Stacking Value for Energy Storage: Finding the Opportunities for the Northwest

By Linda Barney

The Pacific Northwest has arrived at a situation that requires consideration of expanded grid assets that provide more flexibility to improve system reliability and overall economic efficiency of existing assets. Efficient energy storage is often listed as the missing element in the energy stack. But this is changing as a variety of energy storage solutions are being developed. According to a 2016 McKinsey report, “Many people see affordable storage as the missing link between intermittent renewable power, such as solar and wind, and 24/7 reliability.”

Patrick Balducci

Patrick Balducci, Chief Economist at Pacific Northwest National Laboratory (PNNL) and moderator of the session at the upcoming NW Demand Response & Energy Storage Summit covering the topic of stacking value for energy storage states, “Energy storage has a number of attributes that provide tremendous flexibility to grid operators. The capacity to provide distributed, highly responsive energy means it can address the flexible operations required to integrate renewables and increase grid reliability. Measuring the benefits associated with energy storage systems is a complex task that requires a detailed characterization of the several ways an energy storage system (ESS) can generate grid value through the provision of transmission, distribution, ancillary service, bulk power and energy management services.
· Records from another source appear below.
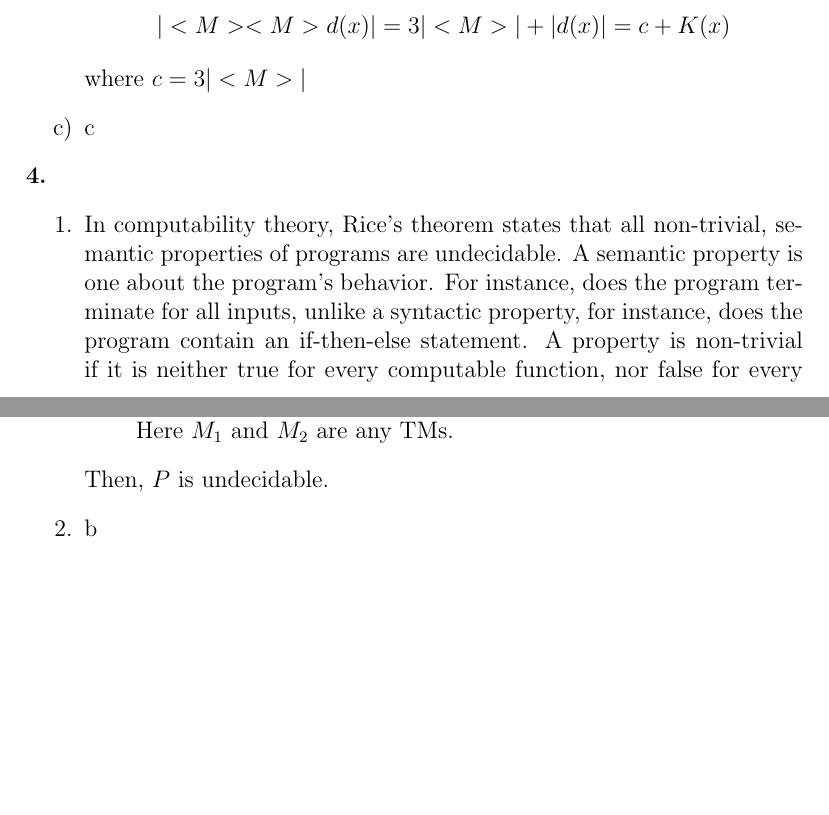
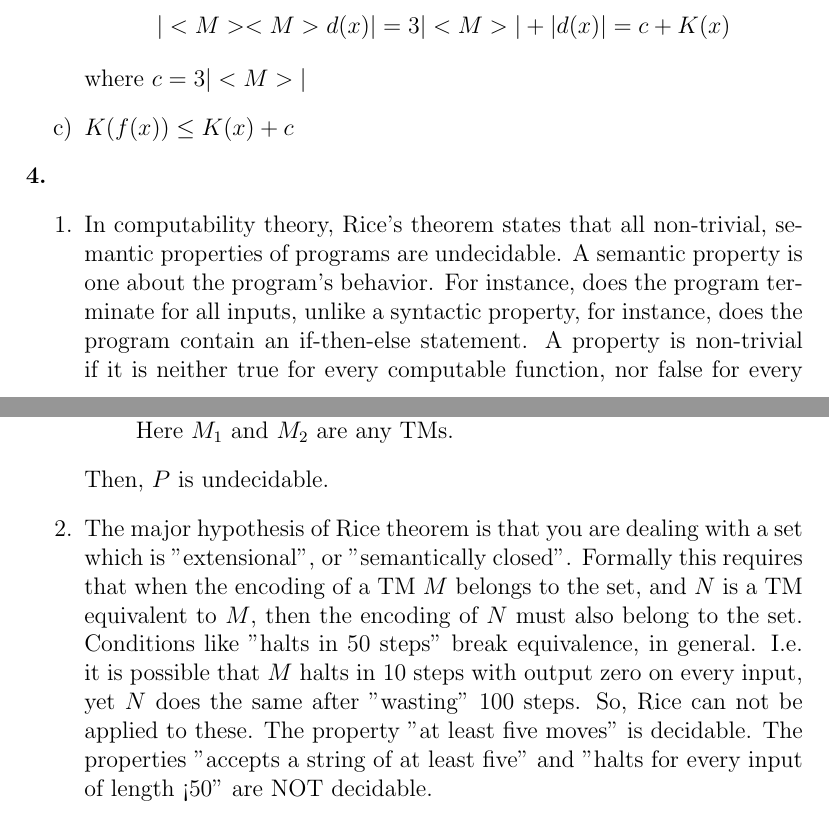
Before and after one commit to skerr4311/LaTEX-examples, a LaTeX problem sheet (Assignment_3.tex): two parts of pages 5 and 6 of 6, joined at a grey line, cut so that both start at the same text, the shorter picture padded with empty space. Compiled offline with pdfLaTeX.

Commit message:
Update Assignment_3.tex

```diff
--- a/Assignment_3.tex
+++ b/Assignment_3.tex
@@ -122,7 +122,7 @@ $M$ = 'On input $<N, w>$:
 A description of $xxx$ is $<M><M>d(x)$. as $d(x)$ is a minimal description of $x$, the length of this description is:
 $$|<M><M>d(x)| = 3|<M>| + |d(x)| = c + K(x)$$
 where $c=3|<M>|$
-\item c
+\item $K(f(x)) \leq K(x) + c$
 \end{enumerate}
 \noindent \textbf{4.}
 \begin{enumerate}
@@ -132,7 +132,7 @@ Let $P$ be a language consisting of TM descriptions where $P$ fulfils two condit
 \item Whenever $L(M_1) = L(M_2)$ we have $<M_1> \in P$ iff $<M_2> \in P$. Here $M_1$ and $M_2$ are any TMs.
 \end{enumerate}
 Then, $P$ is undecidable.
-\item b
+\item The major hypothesis of Rice theorem is that you are dealing with a set which is "extensional", or "semantically closed". Formally this requires that when the encoding of a TM $M$ belongs to the set, and $N$ is a TM equivalent to $M$, then the encoding of $N$ must also belong to the set. Conditions like "halts in 50 steps" break equivalence, in general. I.e. it is possible that $M$ halts in 10 steps with output zero on every input, yet $N$ does the same after "wasting" 100 steps. So, Rice can not be applied to these. The property "at least five moves" is decidable. The properties "accepts a string of at least five" and "halts for every input of length <50" are NOT decidable.
 \end{enumerate}
 
 
```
The value of these services differs based on the location, scale, and technical characteristics of each ESS, as well as the operational needs and energy costs faced by the deploying utility.”

The Stacking Value for Storage session at the Northwest Demand Response + Energy Storage Summit will examine the various value streams of energy storage from the perspective of a national laboratory, a research institute, a utility, and an energy management software vendor. Balducci, panel moderator, indicates that the session will discuss the fundamental basis of valuing the services energy storage systems provide, and the results of recent energy storage return on investment studies.

Curt Kirkeby

Panelists will discuss the importance of correctly siting and sizing ESS to address specific grid challenges (such as addressing reliability problems for rural communities or deferring investments in costly distribution projects). Curt Kirkeby, Technology Strategist at Avista will discuss which value drivers are most important to AVISTA as a Northwest utility and which are most likely to be realized in front of the meter.

Mike Fife

Mike Fife, Chief Technology Officer, Demand Energy will describe the most important and likely value drivers behind the meter based on a number of projects they have worked on in New York and beyond. Finally, the session will explore the technical and economic benefits of energy storage deployed in microgrids, transactive campuses and in other special cases.

Giovanni Damato

Giovanni Damato, Senior Project Manager | Energy Storage – Distributed Energy Resources, EPRI and the final speaker on the session raises this issue, “The benefits of energy stacking is appealing, but will it be possible? While more services, such as energy storage provide more value, there are also more requirements—can they be satisfied?”

Other questions to be covered include:

  • Given the increased interest in storage providing stacked services, what are the practical considerations for assessing both value and impact (economics and physics) of performing multiple grid services with an energy storage resource?
  • What potential modeling frameworks are there for integrating value and impact into a single analytical approach?
  • Where are the current gaps and key research areas for assessing energy storage stacked services?

Join Smart Grid NW and nearly 300 others leading the way on demand side, energy storage and other flexible energy resources in the region to learn more about this topic and many others at the NW Demand Response & Energy Storage Summit, Sept 27 & 28 in Portland.


Linda Barney is the founder and owner of Barney and Associates, a technical/marketing writing, training and web design firm in Beaverton, OR.